Lesson 12 of 14
Objective: Students will be able to analyze the craft and structure of a poem of a poem by annotating figurative language, repetitions of sound, rhythm, and rhyme scheme.
It's the last day I'm giving students to work on finding and analyzing the figurative language in their songs.
When activity stretches into two or three days, you start to think about how you can change things to make it better. Here were some factors that went into my decisions of stretching the activity out.
- The second day of this three day extravaganza was impacted by a school activity. I couldn't plan for the time because I didn't know how long it would actually take.
- I wanted to meet with every, or at least most, students in the assonance and rhythm groups. That takes time.
- I wanted students to really look for how the authors of their songs used figurative language. That takes time.
Could I have assigned some of this for homework? Yes, especially an honors class. A non-honors class? No way. They need extra support, not less support.

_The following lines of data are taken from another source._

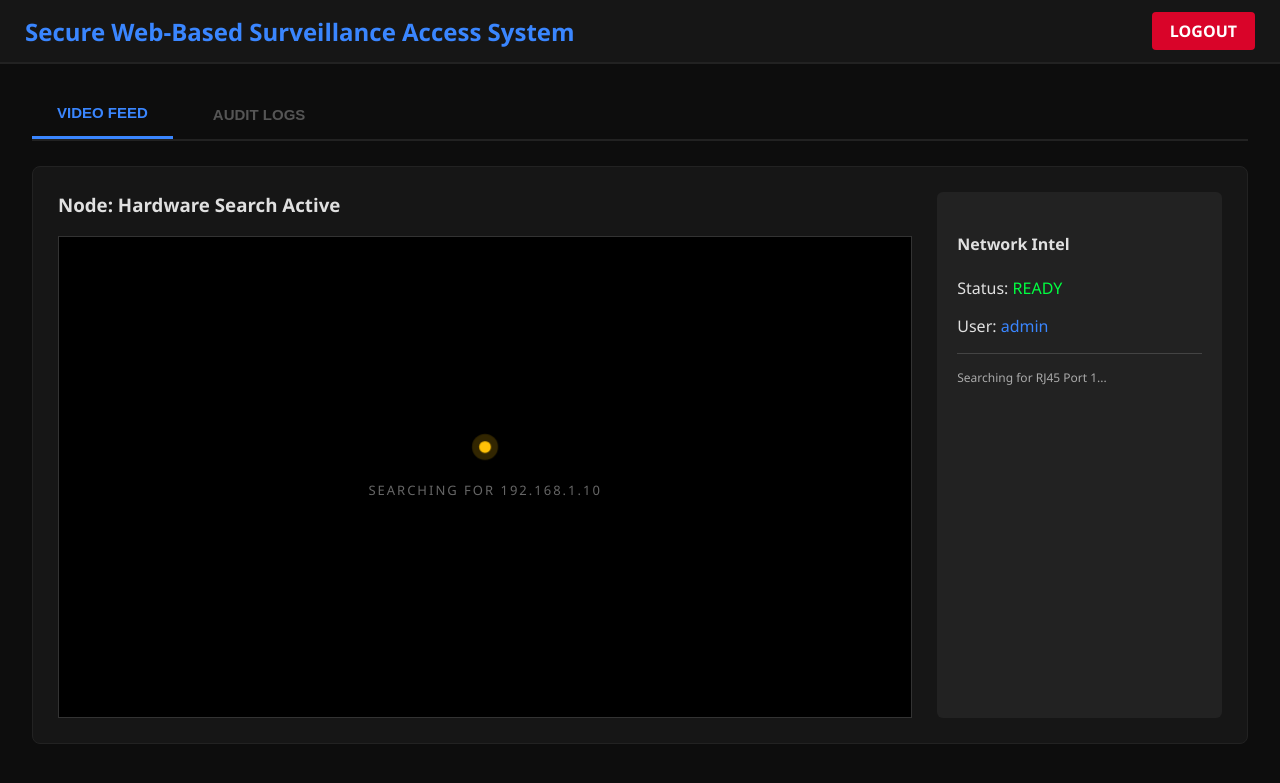
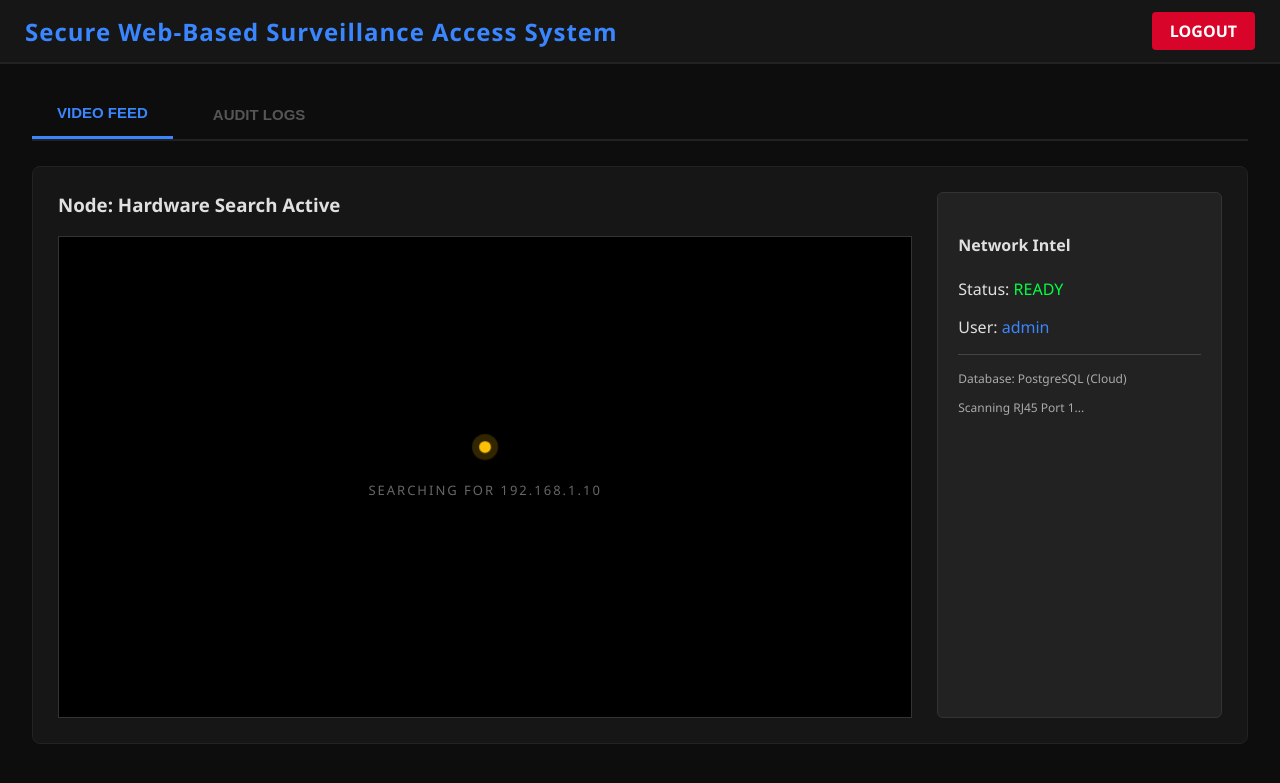
Before and after one commit to angelogilbertcabubas-hub/camera-dashboard, a Python web app: template templates/camera.html in a window 1280 px wide. Shown: the top 783 px of the page. Run offline with Jinja, Linux system fonts and the light colour scheme; the template is opened without the code that fills it, so the values that code supplies are empty.

Commit message:
Update camera.html

```diff
--- a/templates/camera.html
+++ b/templates/camera.html
@@ -21,13 +21,13 @@
             70% { transform: scale(1); box-shadow: 0 0 0 10px rgba(255, 193, 7, 0); }
             100% { transform: scale(0.95); box-shadow: 0 0 0 0 rgba(255, 193, 7, 0); }
         }
-        .sidebar { background: #222; padding: 20px; border-radius: 6px; }
+        .sidebar { background: #222; padding: 20px; border-radius: 6px; border: 1px solid #333; }
         #log-display { background: #050505; color: #00ff41; padding: 20px; height: 400px; overflow-y: auto; font-family: 'Courier New', monospace; font-size: 14px; border: 1px solid #222; white-space: pre-wrap; line-height: 1.8; }
     </style>
 </head>
 <body>
     <nav class="navbar">
-        <h2 style="color: #3a86ff; margin: 0;">Secure Web-Based Surveillance Access System</h2>
+        <h2 style="color: #3a86ff; margin: 0; letter-spacing: 1px;">Secure Web-Based Surveillance Access System</h2>
         <a href="/logout" class="logout-btn">LOGOUT</a>
     </nav>
     <div class="tab-container">
@@ -49,7 +49,8 @@
                     <p>Status: <span style="color:#00ff41">READY</span></p>
                     <p>User: <span style="color:#3a86ff">admin</span></p>
                     <hr style="border: 0; border-top: 1px solid #444; margin: 15px 0;">
-                    <p style="font-size: 12px; color: #aaa;">Searching for RJ45 Port 1...</p>
+                    <p style="font-size: 12px; color: #aaa;">Database: PostgreSQL (Cloud)</p>
+                    <p style="font-size: 12px; color: #aaa;">Scanning RJ45 Port 1...</p>
                 </div>
             </div>
         </div>
```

I'll certainly modify the daily lessons for my other classes. One day we'll focus on three types of language. The second day we'll focus on three other devices. The third day will be three more devices.
All things considered, I'm not sure that cramming this activity into two days is best for students or teachers. If I had crammed it into two days, I wouldn't have had the time needed to meet with every student. If I had assigned it for homework, students wouldn't have had the conversations they had about the devices they found. If anything, I think they could have used more time, not less time.
The second quickwrite students completed for this lyrics project dealt with craft and structure--how the authors of songs use figurative language and poetic devices.
I'll highlight some of the quickwrites my students wrote about how the authors of their songs used figurative language.